- Stored entries -
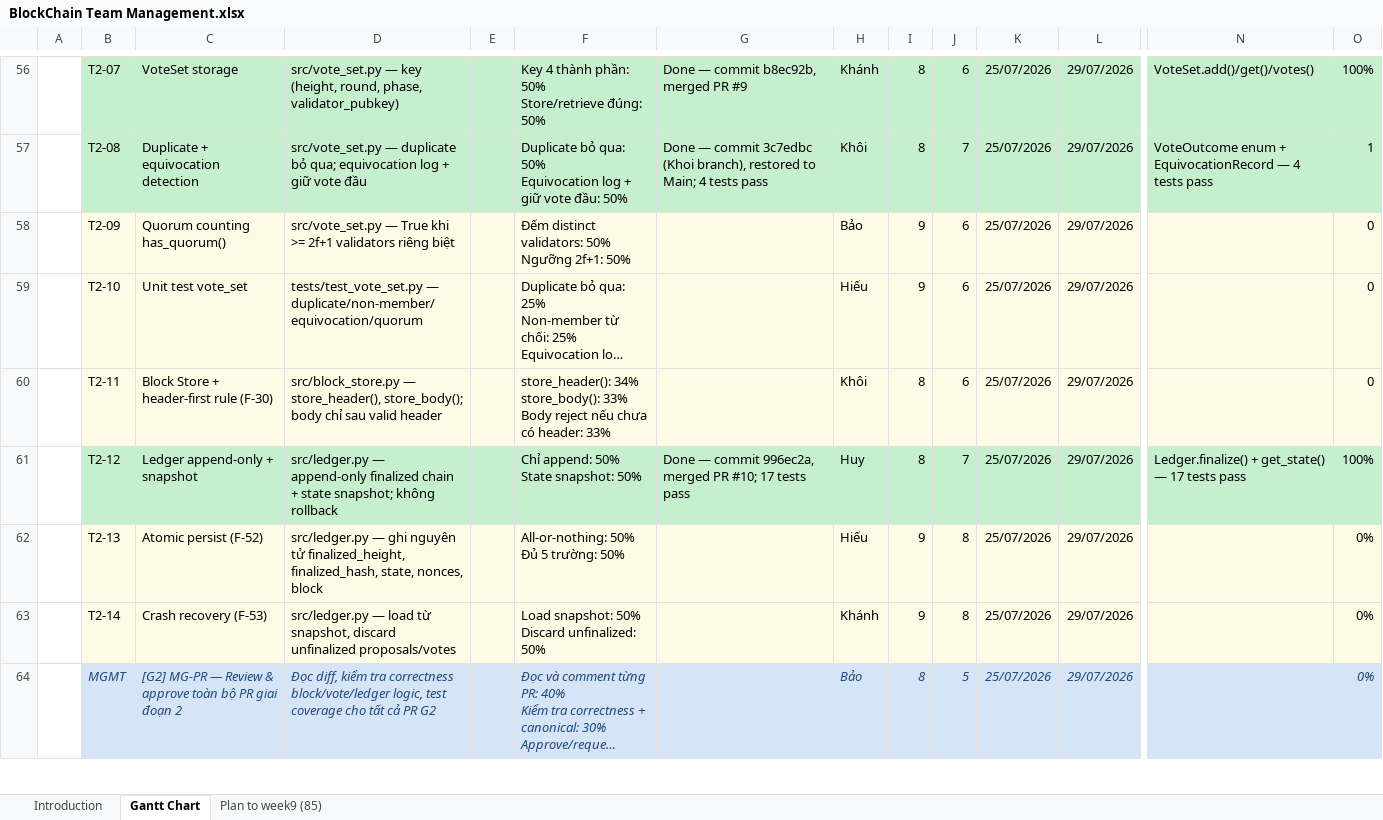
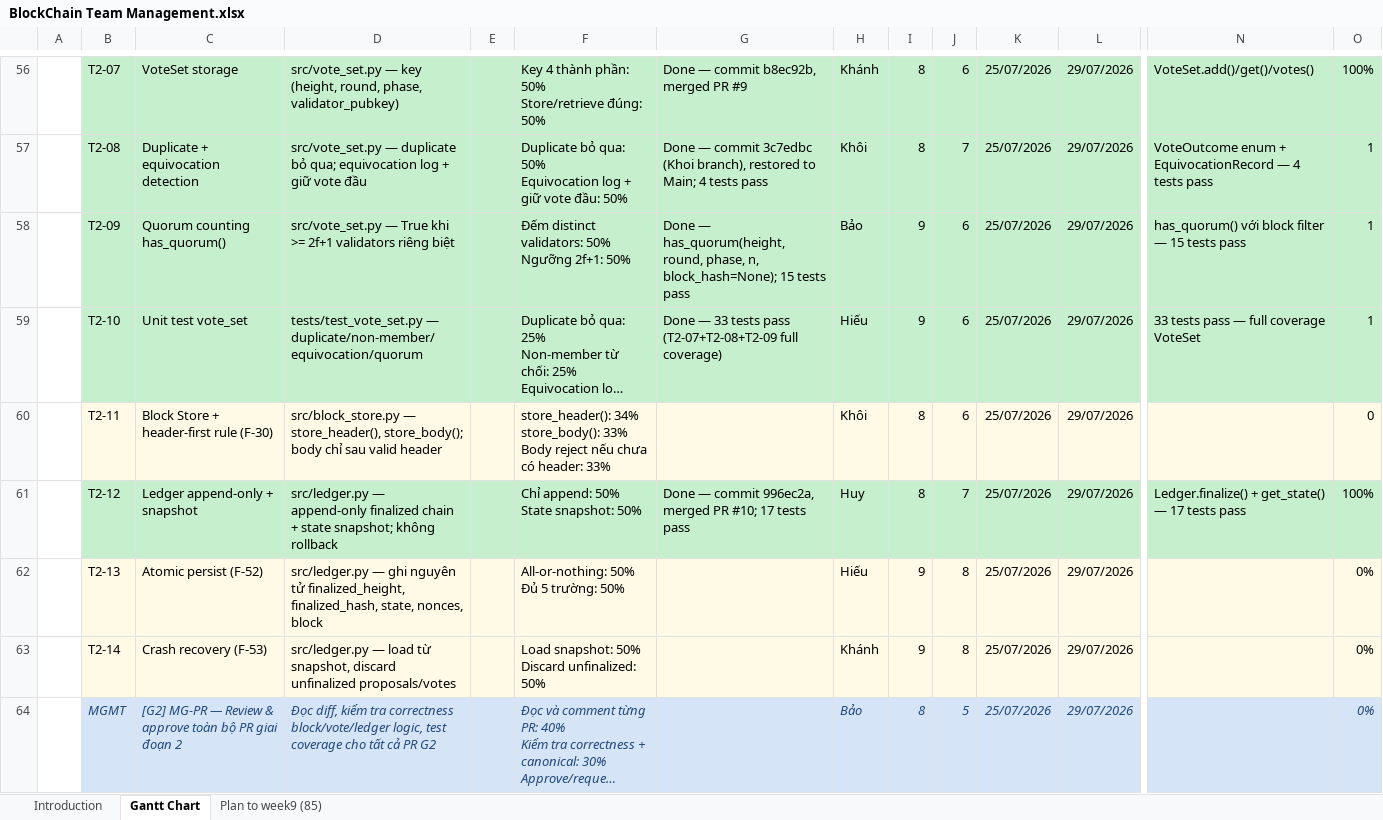
Before and after one commit to phamnguyengiabao-dev/Group2_HCMUS_BlockChain, an Excel workbook: docs/BlockChain Team Management.xlsx, sheet Gantt Chart, drawn as a sheet; only a part is shown, gaps mark what is left out; long unchanged cells end in …; values as stored, in another font and other column widths than the file's, no borders; conditional formats not drawn; the diff covers the shown part only; the diff names each change by its address in the sheet, - before the commit and + after, or states it on an @@ line.

Commit message:
T2-09: has_quorum() with block filter; T2-10: 33 VoteSet tests (T2-07..09 full coverage)

```diff
--- a/docs/BlockChain Team Management.xlsx (sheet Gantt Chart)
+++ b/docs/BlockChain Team Management.xlsx (sheet Gantt Chart)
-B58:O59 fill: #FFFAE6
+B58:O59 fill: #C6EFCE
-G58: (empty)
+G58: Done — has_quorum(height, round, phase, n, block_hash=None); 15 tests pass
-N58: (empty)
+N58: has_quorum() với block filter — 15 tests pass
-O58:O59: 0
+O58:O59: 1
-G59: (empty)
+G59: Done — 33 tests pass (T2-07+T2-08+T2-09 full coverage)
-N59: (empty)
+N59: 33 tests pass — full coverage VoteSet
```
Also changed, not shown: cell formats elsewhere in this sheet, 4 other files.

- Task instructions -
Copy each line of the records above that carries the word "other".

- Answer box -
Before and after one commit to phamnguyengiabao-dev/Group2_HCMUS_BlockChain, an Excel workbook: docs/BlockChain Team Management.xlsx, sheet Gantt Chart, drawn as a sheet; only a part is shown, gaps mark what is left out; long unchanged cells end in …; values as stored, in another font and other column widths than the file's, no borders; conditional formats not drawn; the diff covers the shown part only; the diff names each change by its address in the sheet, - before the commit and + after, or states it on an @@ line.
Also changed, not shown: cell formats elsewhere in this sheet, 4 other files.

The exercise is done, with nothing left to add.